The lines you need are those holding the word "Before"; pull them from the material.

→ Data for this task
========================
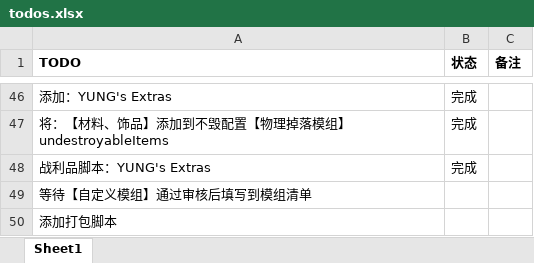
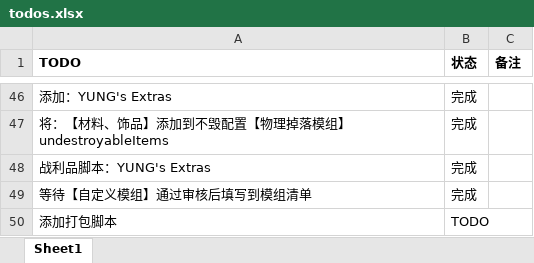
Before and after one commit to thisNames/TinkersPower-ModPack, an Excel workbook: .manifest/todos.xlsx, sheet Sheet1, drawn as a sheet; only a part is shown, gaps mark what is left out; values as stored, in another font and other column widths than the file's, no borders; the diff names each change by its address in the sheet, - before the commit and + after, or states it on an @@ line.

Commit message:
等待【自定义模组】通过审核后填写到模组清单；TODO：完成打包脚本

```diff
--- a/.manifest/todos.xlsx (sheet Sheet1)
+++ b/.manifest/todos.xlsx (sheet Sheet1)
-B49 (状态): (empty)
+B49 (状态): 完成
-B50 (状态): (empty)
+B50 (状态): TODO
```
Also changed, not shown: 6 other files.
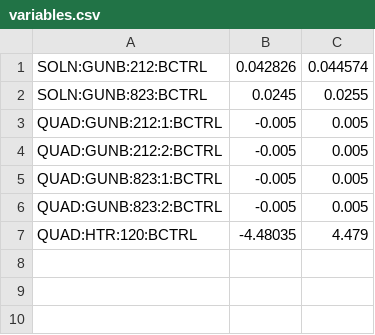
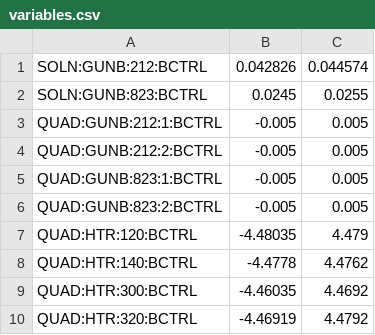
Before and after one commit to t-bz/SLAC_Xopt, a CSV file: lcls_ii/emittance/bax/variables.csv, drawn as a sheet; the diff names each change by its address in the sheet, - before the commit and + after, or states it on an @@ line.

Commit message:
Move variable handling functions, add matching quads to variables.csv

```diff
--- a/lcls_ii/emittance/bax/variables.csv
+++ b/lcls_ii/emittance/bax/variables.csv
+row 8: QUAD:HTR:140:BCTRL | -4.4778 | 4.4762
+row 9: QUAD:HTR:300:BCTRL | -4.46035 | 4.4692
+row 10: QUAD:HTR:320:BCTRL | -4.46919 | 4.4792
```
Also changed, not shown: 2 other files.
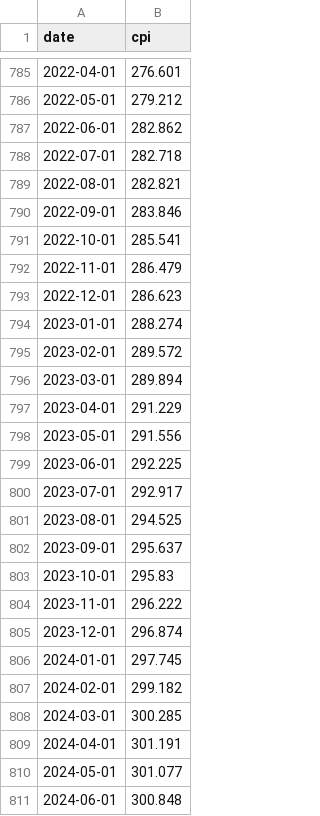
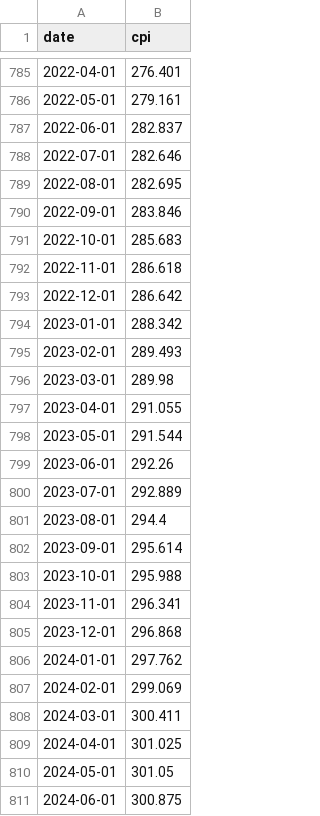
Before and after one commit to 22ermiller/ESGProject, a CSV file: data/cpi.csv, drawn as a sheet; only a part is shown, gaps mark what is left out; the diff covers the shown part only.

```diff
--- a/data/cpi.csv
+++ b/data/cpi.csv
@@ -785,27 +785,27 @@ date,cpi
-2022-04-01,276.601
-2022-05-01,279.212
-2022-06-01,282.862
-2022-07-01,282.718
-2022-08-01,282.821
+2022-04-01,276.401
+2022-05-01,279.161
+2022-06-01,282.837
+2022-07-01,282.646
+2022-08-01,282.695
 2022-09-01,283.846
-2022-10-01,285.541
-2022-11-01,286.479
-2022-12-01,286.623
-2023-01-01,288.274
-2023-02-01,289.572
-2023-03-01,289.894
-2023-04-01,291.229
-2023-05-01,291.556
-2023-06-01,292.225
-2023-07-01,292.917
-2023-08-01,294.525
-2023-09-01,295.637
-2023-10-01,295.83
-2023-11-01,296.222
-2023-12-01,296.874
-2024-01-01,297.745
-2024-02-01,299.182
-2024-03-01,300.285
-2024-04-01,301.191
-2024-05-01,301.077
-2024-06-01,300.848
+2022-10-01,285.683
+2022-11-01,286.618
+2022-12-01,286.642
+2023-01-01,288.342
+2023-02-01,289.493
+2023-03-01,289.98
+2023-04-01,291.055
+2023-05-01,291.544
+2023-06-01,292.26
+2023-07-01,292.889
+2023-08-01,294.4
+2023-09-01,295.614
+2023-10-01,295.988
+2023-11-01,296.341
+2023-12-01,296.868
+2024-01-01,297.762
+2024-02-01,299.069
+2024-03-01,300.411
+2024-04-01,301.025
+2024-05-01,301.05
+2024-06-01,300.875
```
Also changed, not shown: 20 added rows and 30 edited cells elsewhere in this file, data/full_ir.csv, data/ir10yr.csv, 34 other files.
========================
→ Solution for this problem
Before and after one commit to thisNames/TinkersPower-ModPack, an Excel workbook: .manifest/todos.xlsx, sheet Sheet1, drawn as a sheet; only a part is shown, gaps mark what is left out; values as stored, in another font and other column widths than the file's, no borders; the diff names each change by its address in the sheet, - before the commit and + after, or states it on an @@ line.
Before and after one commit to t-bz/SLAC_Xopt, a CSV file: lcls_ii/emittance/bax/variables.csv, drawn as a sheet; the diff names each change by its address in the sheet, - before the commit and + after, or states it on an @@ line.
Before and after one commit to 22ermiller/ESGProject, a CSV file: data/cpi.csv, drawn as a sheet; only a part is shown, gaps mark what is left out; the diff covers the shown part only.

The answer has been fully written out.